Bitcoin extended gains after surging above $60,000 for the first time in more than two years on Wednesday, reflecting new demand from exchange traded funds. The currency almost touched $64,000 on Wednesday. The 2021 record high is just below $69,000.

Declines for US stocks came as data showed strong consumer spending despite a small revision to US gross domestic product growth in the fourth quarter of 2023. The report comes ahead of the Fed’s favored inflation gauge due Thursday and was broadly supportive of the caution voiced by Fed officials in recent weeks.

US stocks have reached a significant inflection point — poised to either “top out or broaden out,” according to Craig Johnson at Piper Sandler. Technical evidence suggests the next 10% move in the equity market is likely lower than higher, he added.

Treasuries opened cautiously in Asia after a rally Wednesday saw the 10-year yield falling four basis points and the policy-sensitive two-year slipping six basis points. Australian yields echoed the move in early Asian trading while New Zealand yields were little changed.

Foreign exchange markets were little changed early Thursday. The dollar gained against most major currencies Wednesday, most notably the New Zealand dollar, which fell 1.2% against the greenback.

In Asia, economic reports due Thursday include retail sales in Australia, fourth-quarter GDP data for India, the current account balance in Thailand, and inflation data for Sri Lanka and Vietnam.

China was again in focus after signs that regulators are taking steps to gradually shrink the size of a popular quantitative trading strategy that contributed to turmoil in the nation’s stocks this month, according to people familiar with the matter.

“We’ve not seen the proverbial policy bazooka,” said Brendan Ahern, chief investment officer for Krane Fund Advisors LLC, said on Bloomberg Television. Despite this, the tone from Beijing has shifted recently and gains over the past two weeks in Chinese stocks could build into a rebound. “Hopefully that trend does continue. If we can make money in China, more money will flow back in.”

Investors will also be gauging the impact of efforts to support Hong Kong’s real estate sector. The sweeping measures follow a tumble in home prices to a seven-year low.

New York Fed President John Williams said Wednesday the central bank has “a ways to go,” in its battle against inflation and Atlanta Fed chief Raphael Bostic urged patience in regard to policy tweaks. Overall, recent comments from Fed officials underscore the importance of data in guiding policy moves.
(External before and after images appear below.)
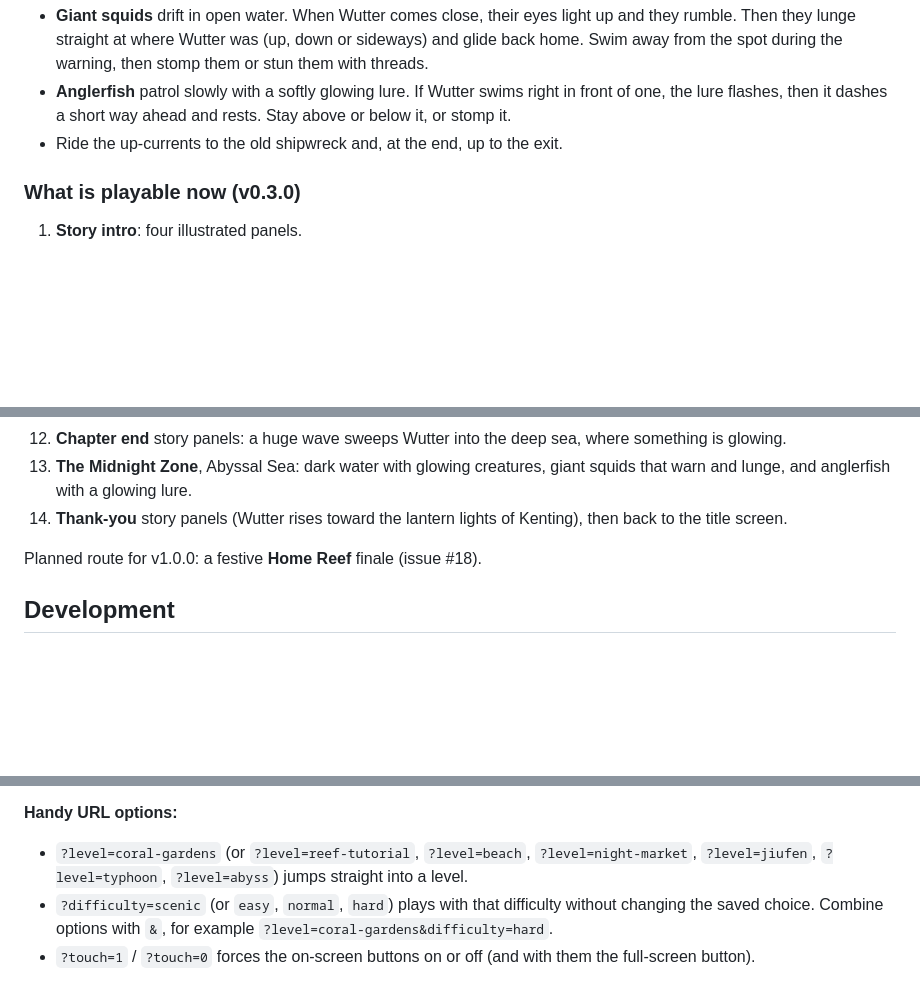
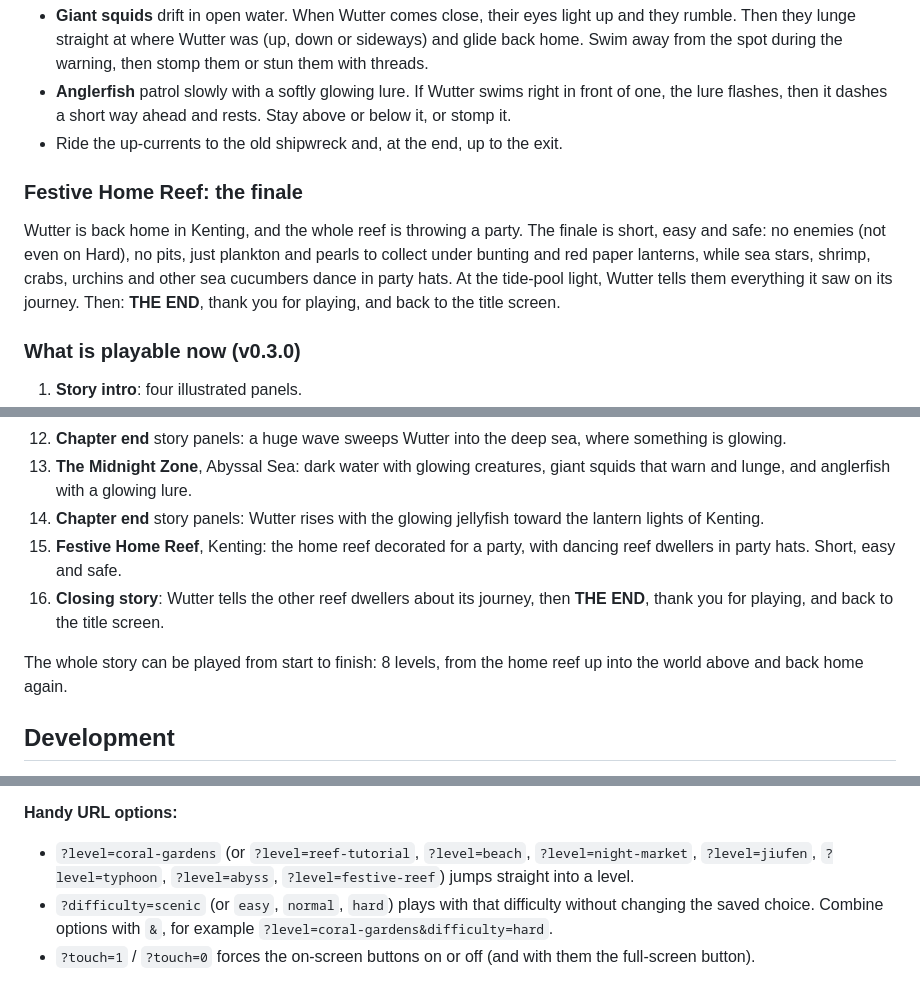
Before and after one commit to cramor-devo/Wutterworld, a Markdown page: README.md, 3 parts joined by grey strips. GitHub-like rendering; blank space fills up the shorter version.

Commit message:
Document the Festive Home Reef finale and the full story (#18)
Co-authored-by: Copilot App <223556219+Copilot@users.noreply.github.com>

```diff
--- a/README.md
+++ b/README.md
@@ -123,6 +123,13 @@ creatures glow, so the level itself is always easy to see.
   then it dashes a short way ahead and rests. Stay above or below it, or stomp it.
 - Ride the up-currents to the old shipwreck and, at the end, up to the exit.
 
+### Festive Home Reef: the finale
+
+Wutter is back home in Kenting, and the whole reef is throwing a party. The finale is short, easy and safe: no
+enemies (not even on Hard), no pits, just plankton and pearls to collect under bunting and red paper lanterns, while
+sea stars, shrimp, crabs, urchins and other sea cucumbers dance in party hats. At the tide-pool light, Wutter tells
+them everything it saw on its journey. Then: **THE END**, thank you for playing, and back to the title screen.
+
 ### What is playable now (v0.3.0)
 
 1. **Story intro**: four illustrated panels.
@@ -144,9 +151,14 @@ creatures glow, so the level itself is always easy to see.
 12. **Chapter end** story panels: a huge wave sweeps Wutter into the deep sea, where something is glowing.
 13. **The Midnight Zone**, Abyssal Sea: dark water with glowing creatures, giant squids that warn and lunge, and
     anglerfish with a glowing lure.
-14. **Thank-you** story panels (Wutter rises toward the lantern lights of Kenting), then back to the title screen.
+14. **Chapter end** story panels: Wutter rises with the glowing jellyfish toward the lantern lights of Kenting.
+15. **Festive Home Reef**, Kenting: the home reef decorated for a party, with dancing reef dwellers in party hats.
+    Short, easy and safe.
+16. **Closing story**: Wutter tells the other reef dwellers about its journey, then **THE END**, thank you for
+    playing, and back to the title screen.
 
-Planned route for v1.0.0: a festive **Home Reef** finale (issue #18).
+The whole story can be played from start to finish: 8 levels, from the home reef up into the world above and back
+home again.
 
 ## Development
 
@@ -172,7 +184,7 @@ The scripts live in `.github/scripts/dev.ps1`.
 **Handy URL options:**
 
 - `?level=coral-gardens` (or `?level=reef-tutorial`, `?level=beach`, `?level=night-market`, `?level=jiufen`, `?level=typhoon`,
-  `?level=abyss`)
+  `?level=abyss`, `?level=festive-reef`)
   jumps straight into a level.
 - `?difficulty=scenic` (or `easy`, `normal`, `hard`) plays with that difficulty without changing the saved
   choice. Combine options with `&`, for example `?level=coral-gardens&difficulty=hard`.
```
Also changed, not shown: other parts of README.md (+1 -0 lines), CHANGELOG.md (+13 -1 lines).
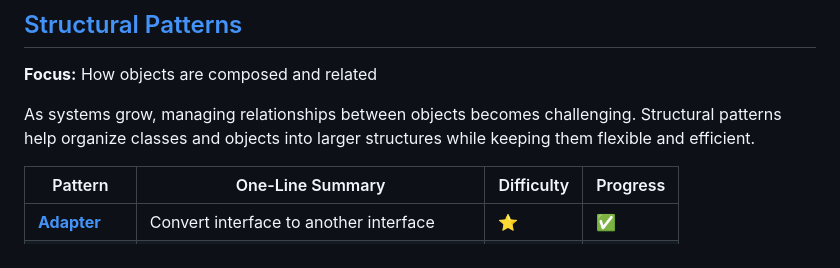
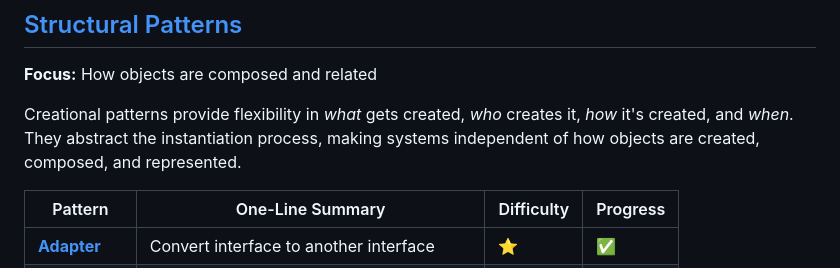
Before and after one commit to leoreeva/tech-study-notes, a Markdown page: software_design/design_patterns.md, the part around the change printed below. GitHub-like rendering.

```diff
--- a/software_design/design_patterns.md
+++ b/software_design/design_patterns.md
@@ -21,7 +21,7 @@ Creational patterns provide flexibility in *what* gets created, *who* creates it
 ## [Structural Patterns](./_structural_patterns.md)
 **Focus:** How objects are composed and related
 
-As systems grow, managing relationships between objects becomes challenging. Structural patterns help organize classes and objects into larger structures while keeping them flexible and efficient.
+Creational patterns provide flexibility in *what* gets created, *who* creates it, *how* it's created, and *when*. They abstract the instantiation process, making systems independent of how objects are created, composed, and represented.
 
 | Pattern  | One-Line Summary | Difficulty | Progress |
 |----------|------------------|------------|----------|
```
Also changed, not shown: other parts of software_design/design_patterns.md (+1 -1 lines), software_design/_behavioral_patterns.md (+19 -5 lines), software_design/images/iterator1.png (added), software_design/images/iterator2.png (added).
Following a jump in both the consumer and the producer price indexes, Thursday’s core personal consumption expenditures gauge will likely highlight the bumpy path the central bank faces in achieving its 2% target. The PCE is seen validating recent commentary from officials showing no rush to ease monetary policy.

“The recent data is ‘noise’ and should be ignored outside of its impact for very short-term market movements,” said Chris Zaccarelli, chief investment officer for Independent Advisor Alliance. “We are more interested in the PCE data.”

Traders are currently pricing around 80 basis points of easing by year-end — almost in line with what officials in December indicated as the likeliest outcome. That would equate to three cuts in 2024 — as the Fed moves have historically been increments of 25 basis points. To put things in perspective, swaps were projecting almost 150 basis points of cuts this year at the start of February.

In commodities, oil prices fell, with West Texas Intermediate falling around 0.4% Wednesday. Gold strengthened to push the precious metal to $2,035 per ounce.

Key Events This Week:

  • Germany CPI, unemployment, Thursday

  • US consumer income, PCE deflator, initial jobless claims, Thursday

  • Fed’s Austan Goolsbee, Raphael Bostic and Loretta Mester speak, Thursday

  • China official PMI, Caixin manufacturing PMI, Friday

  • Eurozone S&P Global Manufacturing PMI, CPI, unemployment, Friday

  • BOE chief economist Huw Pill speaks, Friday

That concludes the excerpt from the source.